Note

NOTE: Commentary is made as a private citizen and not as Regional Coordinator for Silent No More or Leader of Rachel's Hope, unless otherwise stated.

Contact

Monday, May 29, 2017

Family and Unconventional Grief



Barbara Bush once said, “To us, family means putting your arms around each other and being there.”

Her words are heartwarming, and in a perfect world, all families would be blessed with that kind of relationship.  Unfortunately, ours is not a perfect world, and some families experience estrangement from time to time.  The disunity is usually temporary and rectified through humility and forgiveness because both sides realize the familial relationship is and should be cherished.

But what happens when an olive branch is offered and refused?  When one party insists on carrying grudges and refuses to accept responsibility for their part in the rift?

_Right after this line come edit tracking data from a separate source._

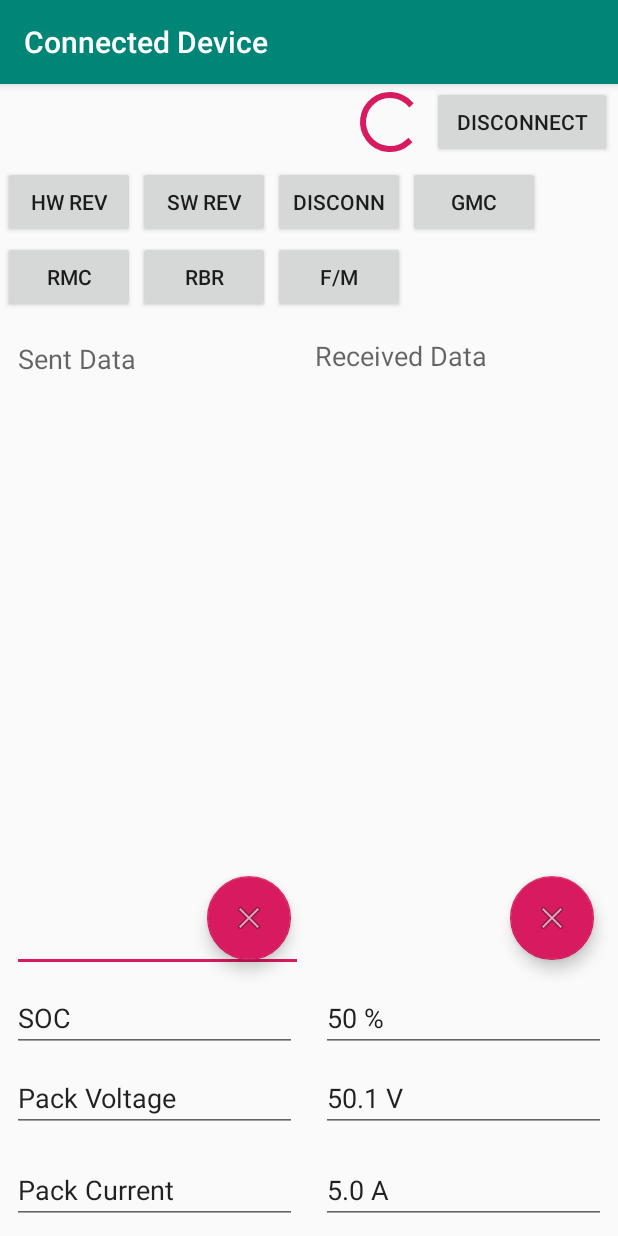
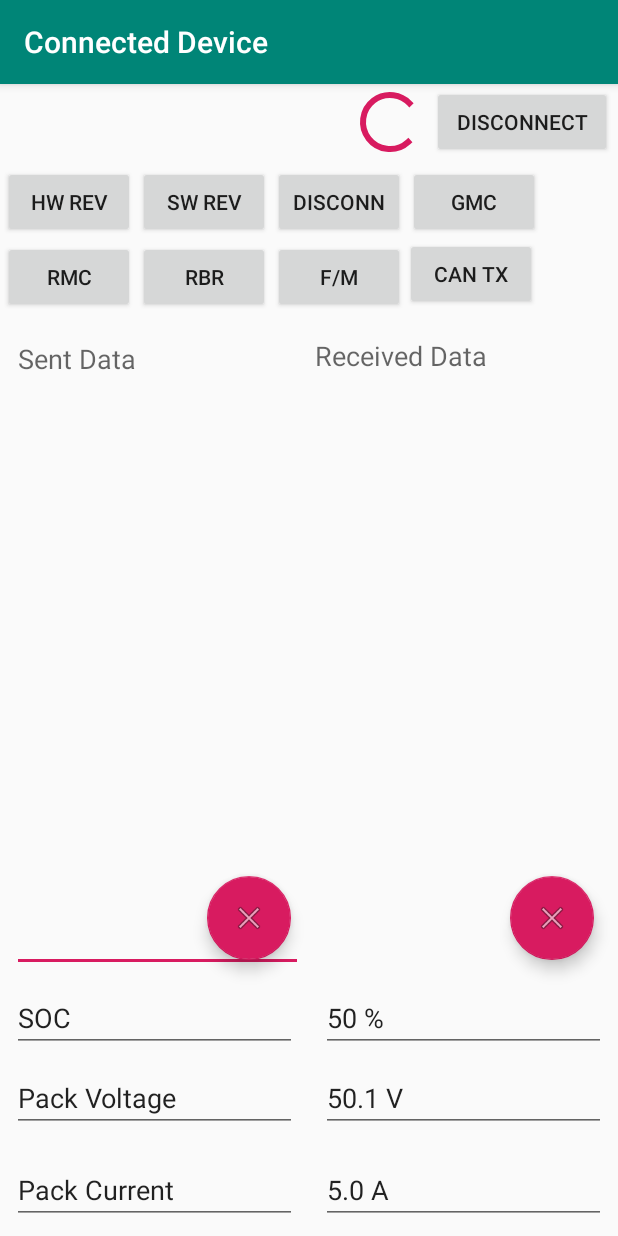
Before and after one commit to aliamir/E1BlePlatform, an Android app: the ConnectedActivity screen opened directly, with no data from a screen before it, on a phone screen of 412 x 824 dp. Run offline under Robolectric (Android 15) with nearby library versions, the phone set to English and light mode, and no system bars; 2 statements that could not run were skipped.

Commit message:
add button for CAN tx and split byte array into 2 since MLDP only supports 20 bytes at a time.

```diff
--- a/app/src/main/res/layout/content_connected.xml
+++ b/app/src/main/res/layout/content_connected.xml
@@ -27,6 +27,14 @@
         android:text="F/M"
         app:layout_constraintStart_toEndOf="@+id/setCanBitrateButton"
         app:layout_constraintTop_toBottomOf="@+id/disconnButton" />
+
+    <Button
+        android:id="@+id/txCanMsgButton"
+        android:layout_width="wrap_content"
+        android:layout_height="wrap_content"
+        android:text="CAN TX"
+        app:layout_constraintStart_toEndOf="@+id/setCanFMButton"
+        app:layout_constraintTop_toBottomOf="@+id/getModuleCapButton" />
 
     <TextView
         android:id="@+id/rx_name"
```
Also changed, not shown: app/src/main/java/com/example/amir/e1bleplatform/ConnectedActivity.java (+26 -0 lines).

After several attempts at reconciliation, each with the same results, it is time to let go.  No matter how willing one is to continue absorbing the hurt and deceit, there comes the point when the efforts are counterproductive.  The toxicity of the relationship can wreak havoc on a person … mentally, physically and spiritually.  No one should have to suffer consequences for another’s heartlessness, be it from family or not. 

Disengaging from any relationship is akin to a death, especially when it is a family member.  We experience something called unconventional grief.  We mourn the person who was.  The person who used to be an integral part of our life, the one who could be counted on, the one who is given love but withdraws theirs.

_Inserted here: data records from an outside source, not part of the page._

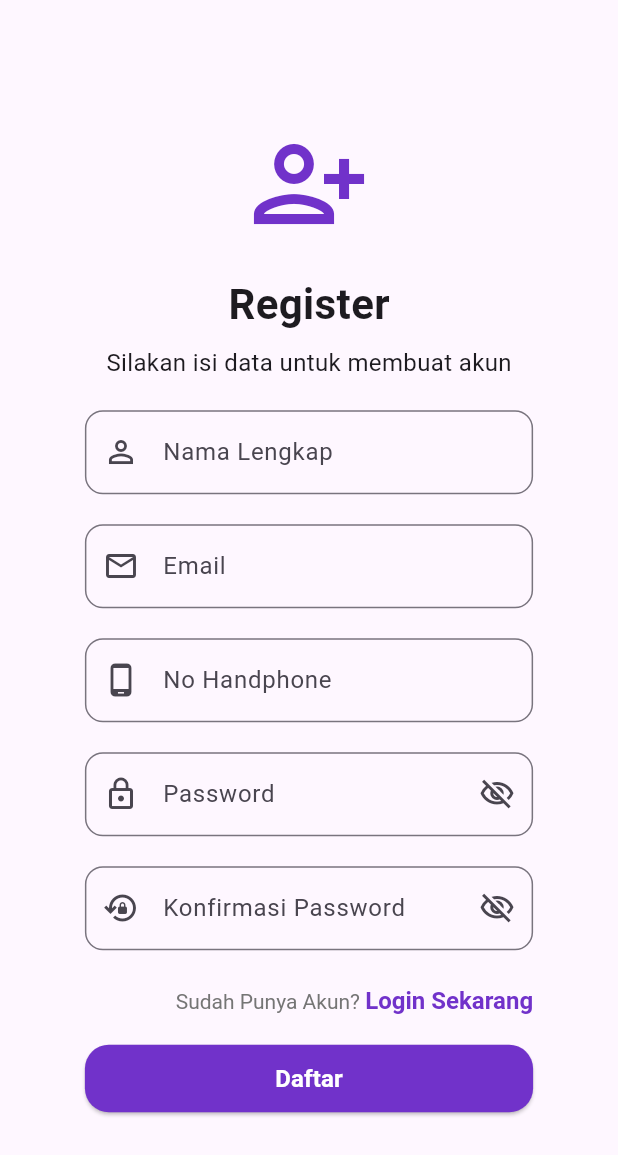
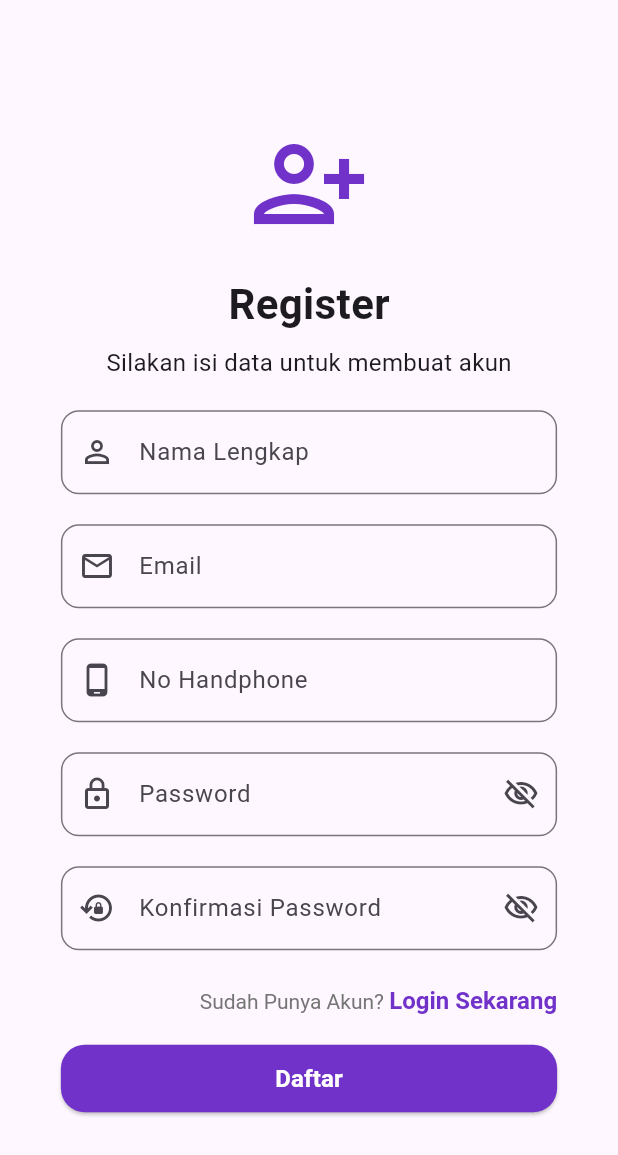
Before and after one commit to Frientia/project_mobile_UAS, a Flutter app: the RegisterPage screen opened directly, on a phone screen of 412 x 824 dp. Shown: the top 1155 px of the screen. Run offline on Flutter 3.47's test engine with Material 3 defaults, Android fonts, the phone set to English and light mode, and no system bars; our stand-ins replace country_picker, firebase_auth, firebase_core, flutter_dotenv, flutter_local_notifications, google_sign_in and 3 more; accounts and stored records are empty.

Commit message:
refactor(ui): ubah padding jadi animasi

```diff
--- a/lib/pages/register_page.dart
+++ b/lib/pages/register_page.dart
@@ -163,10 +163,10 @@ class _RegisterPageState extends State<RegisterPage>
               child: Container(
                 width: size.width * 0.9,
                 padding: const EdgeInsets.all(20.0),
-                child: Padding(
-                  padding: const EdgeInsets.all(8.0),
-                  child: Padding(
-                    padding: const EdgeInsets.all(8.0),
+                child: FadeTransition(
+                  opacity: _fadeAnim,
+                  child: SlideTransition(
+                    position: _slideAnim,
                     child: Column(
                       children: [
                         Icon(
```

Unconventional grief, in many ways, is harder to navigate because the person is still alive and in particular circumstances, continuing the toxic behavior.  With today’s technology, specifically social media, it makes letting go virtually impossible.  Friends and other family members see something, and out of concern, feel compelled to tell us or, we grow curious and look for ourselves.

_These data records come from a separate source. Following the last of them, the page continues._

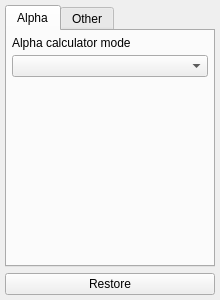
Above: WangscapeGui/OptionsEditor.ui from Wangscape/Wangscape before the change. Below: the same form after it.
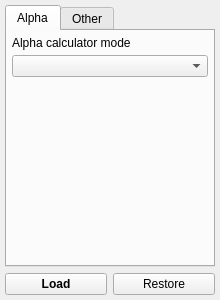
That is the form after the change. The open tabs and pages were chosen to show the change.

Commit message: Convert menu actions to buttons

```diff
--- a/WangscapeGui/OptionsEditor.ui
+++ b/WangscapeGui/OptionsEditor.ui
@@ -19,7 +19,7 @@
   <property name="minimumSize">
    <size>
     <width>220</width>
-    <height>150</height>
+    <height>167</height>
    </size>
   </property>
   <property name="windowTitle">
@@ -184,6 +184,19 @@
     </item>
     <item>
      <layout class="QHBoxLayout" name="horizontalLayout">
+      <item>
+       <widget class="QPushButton" name="loadOptionsButton">
+        <property name="font">
+         <font>
+          <weight>75</weight>
+          <bold>true</bold>
+         </font>
+        </property>
+        <property name="text">
+         <string>Load</string>
+        </property>
+       </widget>
+      </item>
       <item>
        <widget class="QPushButton" name="restoreOptionsButton">
         <property name="text">
```
Left out of the diff: 9 changed lines with no effect on the pictures. Lines whose indentation alone changed are shown as unchanged. The commit also changes 3 other files.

What can be done?

  • Allow ourselves to grieve the loss, no matter how long it takes. 
  • Reach out to other family members, friends, and clergy.
  • Let our friends and family know we appreciate their concern but ask them to refrain from sharing things they read or hear.
  • Block the family member on all social media and resist the temptation to unblock to “see what is going on.” 
  • In the silence of our hearts, tell the family member we love and forgive them.
  • Keep the family member in prayer.
  • Enjoy and cherish the loving relationships we have with others.













 







 



Tuesday, May 9, 2017

Assigning Blame - A Mother's Day Tribute



It’s 1:30 a.m.  Everyone else in the house is tucked in and sound asleep.  I’ve been sitting here in the recliner, listening to the dogs snore and the house creak for the last couple of hours …  struggling to find the perfect words for a Mother’s Day tribute.  You might be thinking, “For crying out loud, Patti.  You’re a writer it should be easy.”  Well, I’ll tell you a secret:  There are times when words hide in the recesses of my heart … preventing the raw emotions from surfacing and damming up a lake of tears.  This is one of those times, but through prayer, some gentle prodding from the Holy Spirit and a box of Kleenex nearby, I think I’m ready.

As most of you know by now, I was not the perfect daughter by any means.  The one word that comes to mind to describe my past behavior is “reprehensible.”  During those “dark days,” I would lash out at my mother and blame her for my actions.  Why?  Because in my booze-soaked, self-pitying, self-indulgent brain I was convinced she hated me and considered me a failure.   She would encourage me to strive for a better life, and all I heard was, “You aren’t good enough.” She would invite me to come home to work things out, and all I heard was, “You are not capable of being on your own.”   She would suggest I go back to church and all I heard was, “You’re going to hell.” I twisted all of her words of love and support into a declaration of my inadequacies. I would thank her by spewing out a mouthful of vile and demeaning comments. 

Praise God those days are long gone.  I am so grateful to have had many years of clarity before she passed away to realize and tell her what an incredible mother she was.  Blame turned into gratitude.  Gratitude for a life that overflows with blessings beyond belief.  A life that would have otherwise continued down the path of self-destruction had it not been for her faith, strength and unconditional love.

Thank you, mom, for never giving up on me.  Not a day goes by that I don’t think of you, miss you and thank God for being your daughter. 

It’s now 3:00 a.m.  The dam broke, and tears are flowing – but that’s okay.  My mom is worth each and every one.